(Dataset records)
※ ※ ※

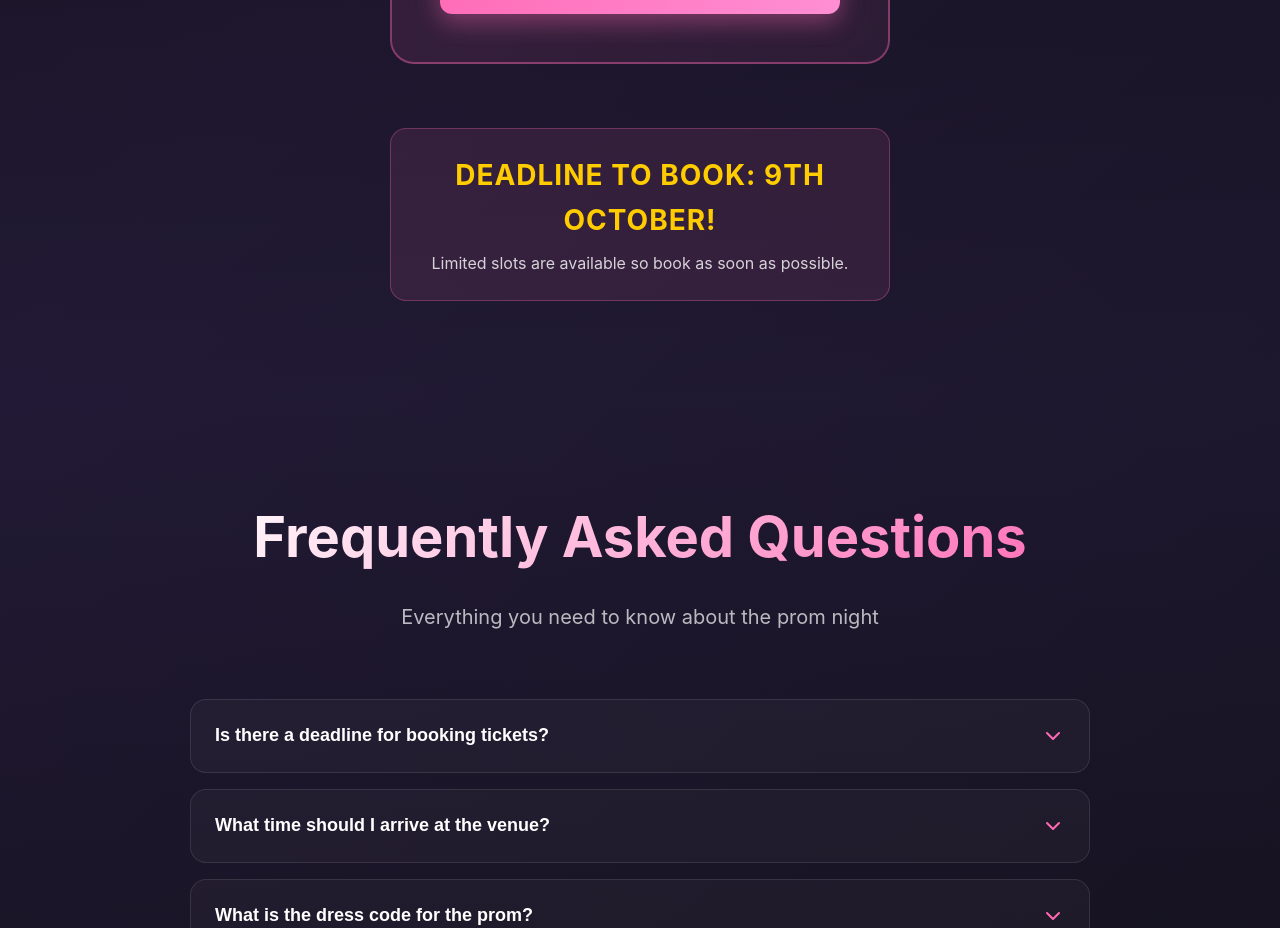
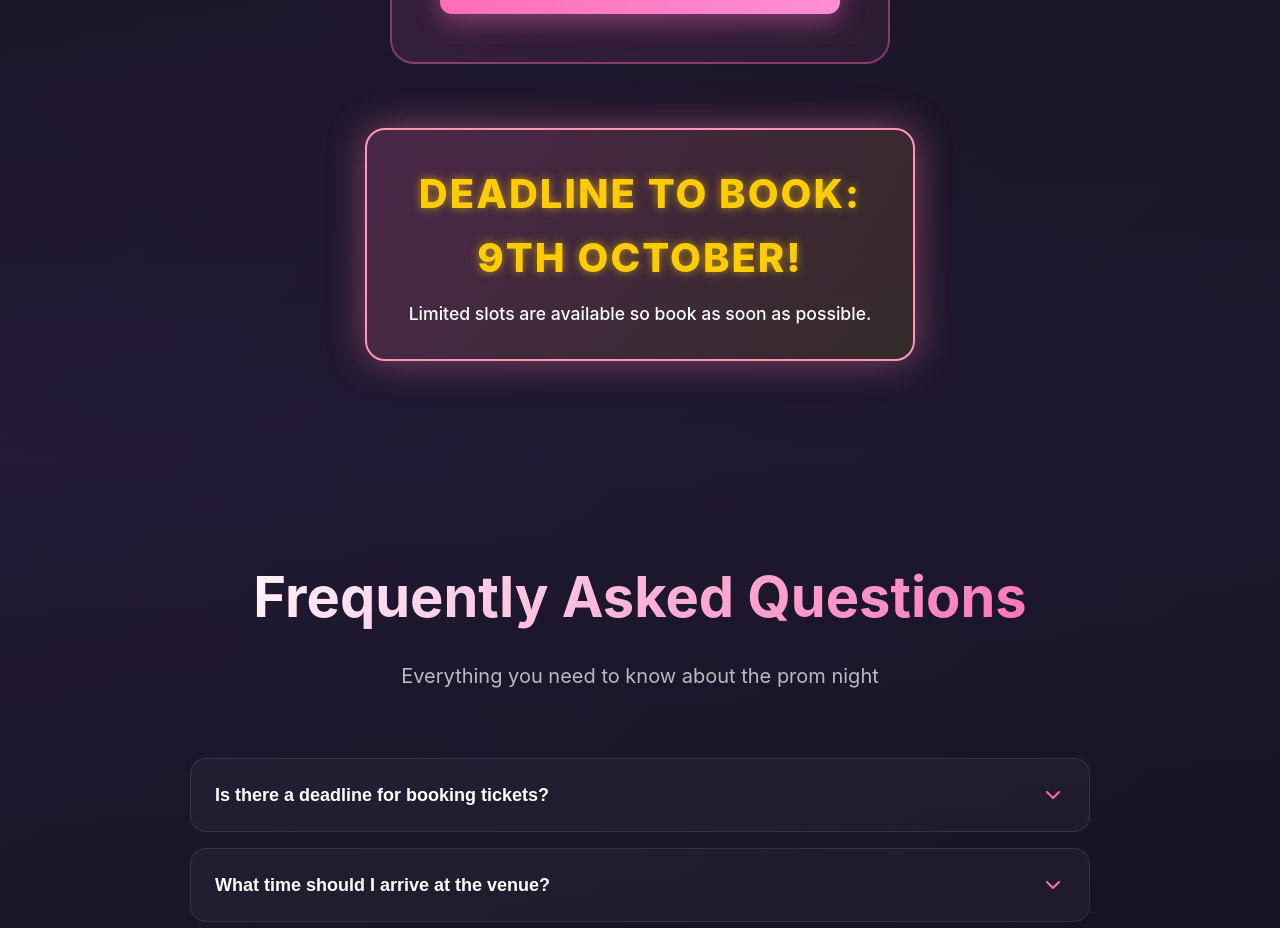
Before and after one commit to Architrb1795/prom, a React (Vite) app: page / in a window 1280 px wide. Shown: the part 3777-4705 px from the top of the page. Built offline with nearby package versions, Linux system fonts and the light colour scheme; the HTML template or start-up script is replaced by a standard one.

Commit message:
Updated Pricing.css

```diff
--- a/src/components/Pricing.css
+++ b/src/components/Pricing.css
@@ -253,27 +253,45 @@
 
 .deadline-notice {
   text-align: center;
-  margin-top: 4rem; /* Space below the pricing card */
-  padding: 1.5rem;
-  background: rgba(255, 105, 180, 0.1); /* Subtle pink background */
-  border: 1px solid rgba(255, 105, 180, 0.3);
-  border-radius: 16px;
-  max-width: 500px; /* Matches the width of your card */
+  margin-top: 4rem;
+  margin-bottom: 0; /* REMOVED SPACE BELOW */
+  padding: 2rem; /* Increased padding for more presence */
+  background: linear-gradient(135deg, rgba(255, 105, 180, 0.2) 0%, rgba(255, 204, 0, 0.1) 100%); /* A more vibrant gradient */
+  border: 2px solid #ffcc00; /* Thicker, attention-grabbing border */
+  border-radius: 20px; /* Slightly more rounded */
+  max-width: 550px; /* Slightly wider */
   margin-left: auto;
   margin-right: auto;
+  box-shadow: 0 0 30px rgba(255, 204, 0, 0.4); /* Glowing effect */
+  animation: pulseBorder 2s infinite alternate; /* Pulsing animation for the border */
 }
 
+@keyframes pulseBorder {
+  from {
+    border-color: #ffcc00;
+    box-shadow: 0 0 20px rgba(255, 204, 0, 0.3);
+  }
+  to {
+    border-color: #ff8fd4; /* Pulse to a pinkish hue */
+    box-shadow: 0 0 40px rgba(255, 105, 180, 0.5);
+  }
+}
+
+
 .deadline-title {
-  font-size: 1.75rem; /* Big font size */
-  font-weight: 700;   /* Bold */
-  color: #ffcc00;      /* Bright yellow/gold to grab attention */
+  font-size: clamp(1.8rem, 4vw, 2.5rem); /* Larger and responsive */
+  font-weight: 800;   /* Extra Bold */
+  color: #ffcc00;      /* Still bright yellow, but more dominant */
   text-transform: uppercase;
-  letter-spacing: 1px;
-  margin-bottom: 0.5rem;
+  letter-spacing: 2px; /* More spacing for impact */
+  margin-bottom: 0.75rem;
+  text-shadow: 0 0 10px rgba(255, 204, 0, 0.6); /* Text glow */
 }
 
 .deadline-subtitle {
-  font-size: 1rem;
-  color: rgba(255, 255, 255, 0.8);
+  font-size: 1.1rem; /* Slightly larger */
+  color: #ffffff; /* White for better contrast */
+  font-weight: 500;
   margin: 0;
+  line-height: 1.4;
 }
```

※ ※ ※

ACTION ITEM:
Gather each line from the entries above that includes the word "size".

ANSWER TO THE EXERCISE:
-  font-size: 1.75rem; /* Big font size */
+  font-size: clamp(1.8rem, 4vw, 2.5rem); /* Larger and responsive */
-  font-size: 1rem;
+  font-size: 1.1rem; /* Slightly larger */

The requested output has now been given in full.